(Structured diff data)
···

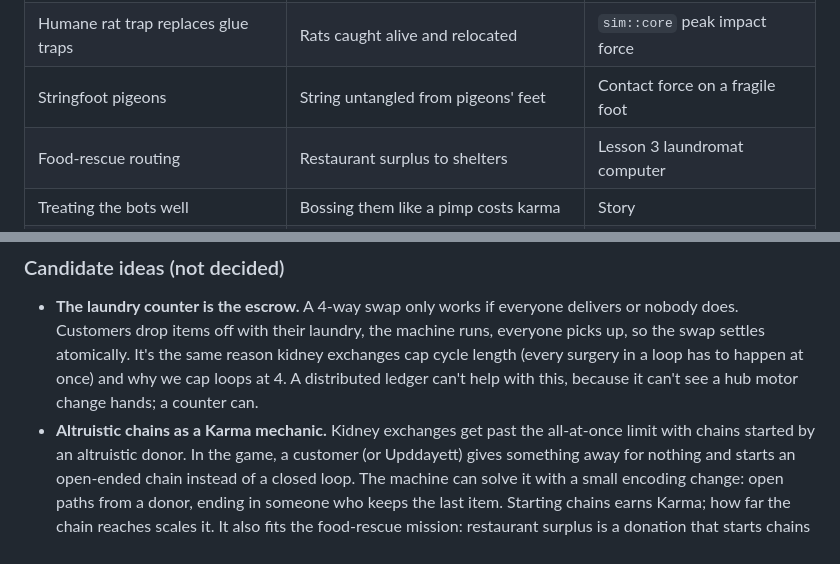
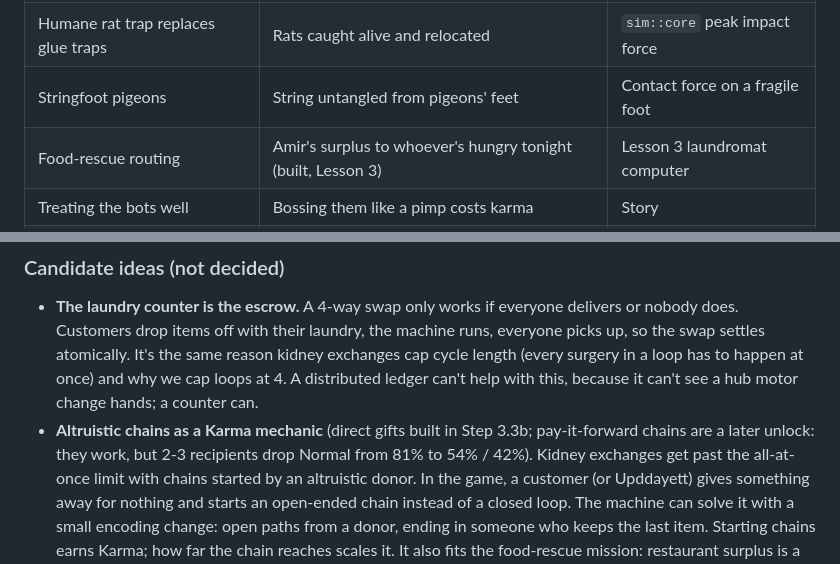
Before and after one commit to YoungMoolahBaby/UpddayettAcademy, a Markdown page: docs/DESIGN.md, 2 parts joined by grey strips. Drawn GitHub-style.

```diff
--- a/docs/DESIGN.md
+++ b/docs/DESIGN.md
@@ -143,7 +151,7 @@ possible.
 | Aeroponic tower feeds the block | Plant-based meals replace dumpster meat | Economy |
 | Humane rat trap replaces glue traps | Rats caught alive and relocated | `sim::core` peak impact force |
 | Stringfoot pigeons | String untangled from pigeons' feet | Contact force on a fragile foot |
-| Food-rescue routing | Restaurant surplus to shelters | Lesson 3 laundromat computer |
+| Food-rescue routing | Amir's surplus to whoever's hungry tonight (built, Lesson 3) | Lesson 3 laundromat computer |
 | Treating the bots well | Bossing them like a pimp costs karma | Story |
 | Colonoscopy probe (late) | Gentler screening | Wall contact force per step |
 
@@ -215,7 +243,9 @@ for energy, and whether they win there is still debated.
   a loop has to happen at once) and why we cap loops at 4. A distributed
   ledger can't help with this, because it can't see a hub motor change hands;
   a counter can.
-- **Altruistic chains as a Karma mechanic.** Kidney exchanges get past the
+- **Altruistic chains as a Karma mechanic** (direct gifts built in Step
+  3.3b; pay-it-forward chains are a later unlock: they work, but 2-3
+  recipients drop Normal from 81% to 54% / 42%). Kidney exchanges get past the
   all-at-once limit with chains started by an altruistic donor. In the game,
   a customer (or Upddayett) gives something away for nothing and starts an
   open-ended chain instead of a closed loop. The machine can solve it with a
```
Also changed, not shown: other parts of docs/DESIGN.md (+34 -6 lines), docs/FINDINGS.md (+15 -0 lines).
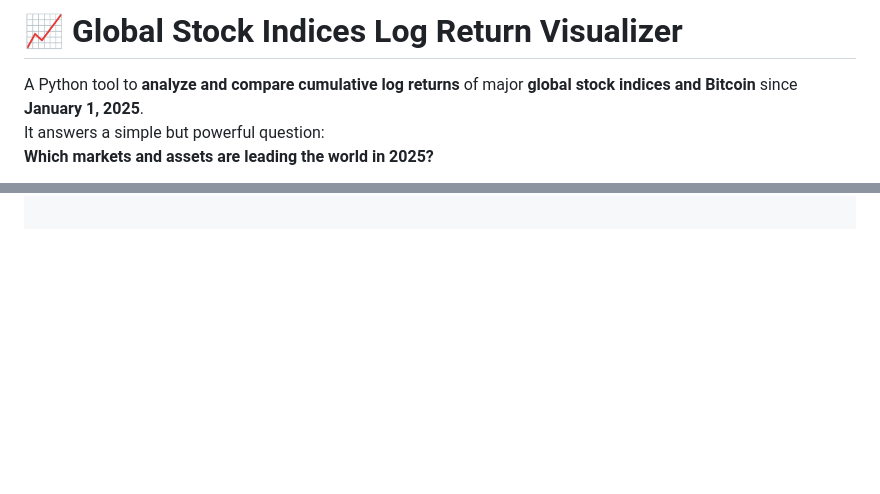
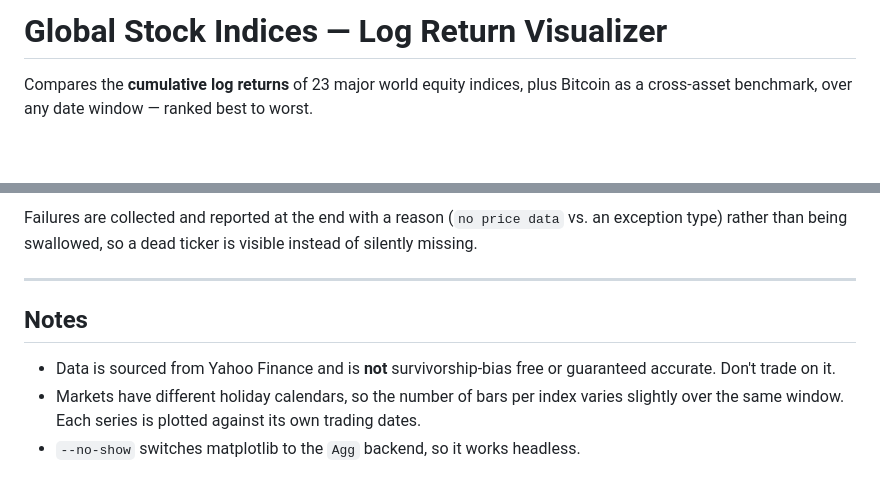
Before and after one commit to saptarshisama/Global-Stock-Indices-Log-Return-Visualizer, a Markdown page: README.md, 2 parts joined by grey strips. Rendered like a GitHub page; blank space fills up the shorter version.

```diff
--- a/README.md
+++ b/README.md
@@ -1,6 +1,4 @@
-# 📈 Global Stock Indices Log Return Visualizer
+# Global Stock Indices — Log Return Visualizer
 
-A Python tool to **analyze and compare cumulative log returns** of major **global stock indices and Bitcoin** since **January 1, 2025**.
-It answers a simple but powerful question:
-**Which markets and assets are leading the world in 2025?**
+Compares the **cumulative log returns** of 23 major world equity indices, plus Bitcoin as a cross-asset benchmark, over any date window — ranked best to worst.
 
@@ -68,0 +126,9 @@ pip install yfinance matplotlib numpy
+Failures are collected and reported at the end with a reason (`no price data` vs. an exception type) rather than being swallowed, so a dead ticker is visible instead of silently missing.
+
+---
+
+## Notes
+
+- Data is sourced from Yahoo Finance and is **not** survivorship-bias free or guaranteed accurate. Don't trade on it.
+- Markets have different holiday calendars, so the number of bars per index varies slightly over the same window. Each series is plotted against its own trading dates.
+- `--no-show` switches matplotlib to the `Agg` backend, so it works headless.
```
Also changed, not shown: other parts of README.md (+101 -42 lines), assets/chart-dark.png (added), assets/chart-light.png (added), 3 other files.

···

#### [GOAL OF THE EXERCISE]
Return every entry above exactly as written, with no pictures included.

#### [YOUR SOLUTION]
Before and after one commit to YoungMoolahBaby/UpddayettAcademy, a Markdown page: docs/DESIGN.md, 2 parts joined by grey strips. Drawn GitHub-style.

```diff
--- a/docs/DESIGN.md
+++ b/docs/DESIGN.md
@@ -143,7 +151,7 @@ possible.
 | Aeroponic tower feeds the block | Plant-based meals replace dumpster meat | Economy |
 | Humane rat trap replaces glue traps | Rats caught alive and relocated | `sim::core` peak impact force |
 | Stringfoot pigeons | String untangled from pigeons' feet | Contact force on a fragile foot |
-| Food-rescue routing | Restaurant surplus to shelters | Lesson 3 laundromat computer |
+| Food-rescue routing | Amir's surplus to whoever's hungry tonight (built, Lesson 3) | Lesson 3 laundromat computer |
 | Treating the bots well | Bossing them like a pimp costs karma | Story |
 | Colonoscopy probe (late) | Gentler screening | Wall contact force per step |
 
@@ -215,7 +243,9 @@ for energy, and whether they win there is still debated.
   a loop has to happen at once) and why we cap loops at 4. A distributed
   ledger can't help with this, because it can't see a hub motor change hands;
   a counter can.
-- **Altruistic chains as a Karma mechanic.** Kidney exchanges get past the
+- **Altruistic chains as a Karma mechanic** (direct gifts built in Step
+  3.3b; pay-it-forward chains are a later unlock: they work, but 2-3
+  recipients drop Normal from 81% to 54% / 42%). Kidney exchanges get past the
   all-at-once limit with chains started by an altruistic donor. In the game,
   a customer (or Upddayett) gives something away for nothing and starts an
   open-ended chain instead of a closed loop. The machine can solve it with a
```
Also changed, not shown: other parts of docs/DESIGN.md (+34 -6 lines), docs/FINDINGS.md (+15 -0 lines).
Before and after one commit to saptarshisama/Global-Stock-Indices-Log-Return-Visualizer, a Markdown page: README.md, 2 parts joined by grey strips. Rendered like a GitHub page; blank space fills up the shorter version.

```diff
--- a/README.md
+++ b/README.md
@@ -1,6 +1,4 @@
-# 📈 Global Stock Indices Log Return Visualizer
+# Global Stock Indices — Log Return Visualizer
 
-A Python tool to **analyze and compare cumulative log returns** of major **global stock indices and Bitcoin** since **January 1, 2025**.
-It answers a simple but powerful question:
-**Which markets and assets are leading the world in 2025?**
+Compares the **cumulative log returns** of 23 major world equity indices, plus Bitcoin as a cross-asset benchmark, over any date window — ranked best to worst.
 
@@ -68,0 +126,9 @@ pip install yfinance matplotlib numpy
+Failures are collected and reported at the end with a reason (`no price data` vs. an exception type) rather than being swallowed, so a dead ticker is visible instead of silently missing.
+
+---
+
+## Notes
+
+- Data is sourced from Yahoo Finance and is **not** survivorship-bias free or guaranteed accurate. Don't trade on it.
+- Markets have different holiday calendars, so the number of bars per index varies slightly over the same window. Each series is plotted against its own trading dates.
+- `--no-show` switches matplotlib to the `Agg` backend, so it works headless.
```
Also changed, not shown: other parts of README.md (+101 -42 lines), assets/chart-dark.png (added), assets/chart-light.png (added), 3 other files.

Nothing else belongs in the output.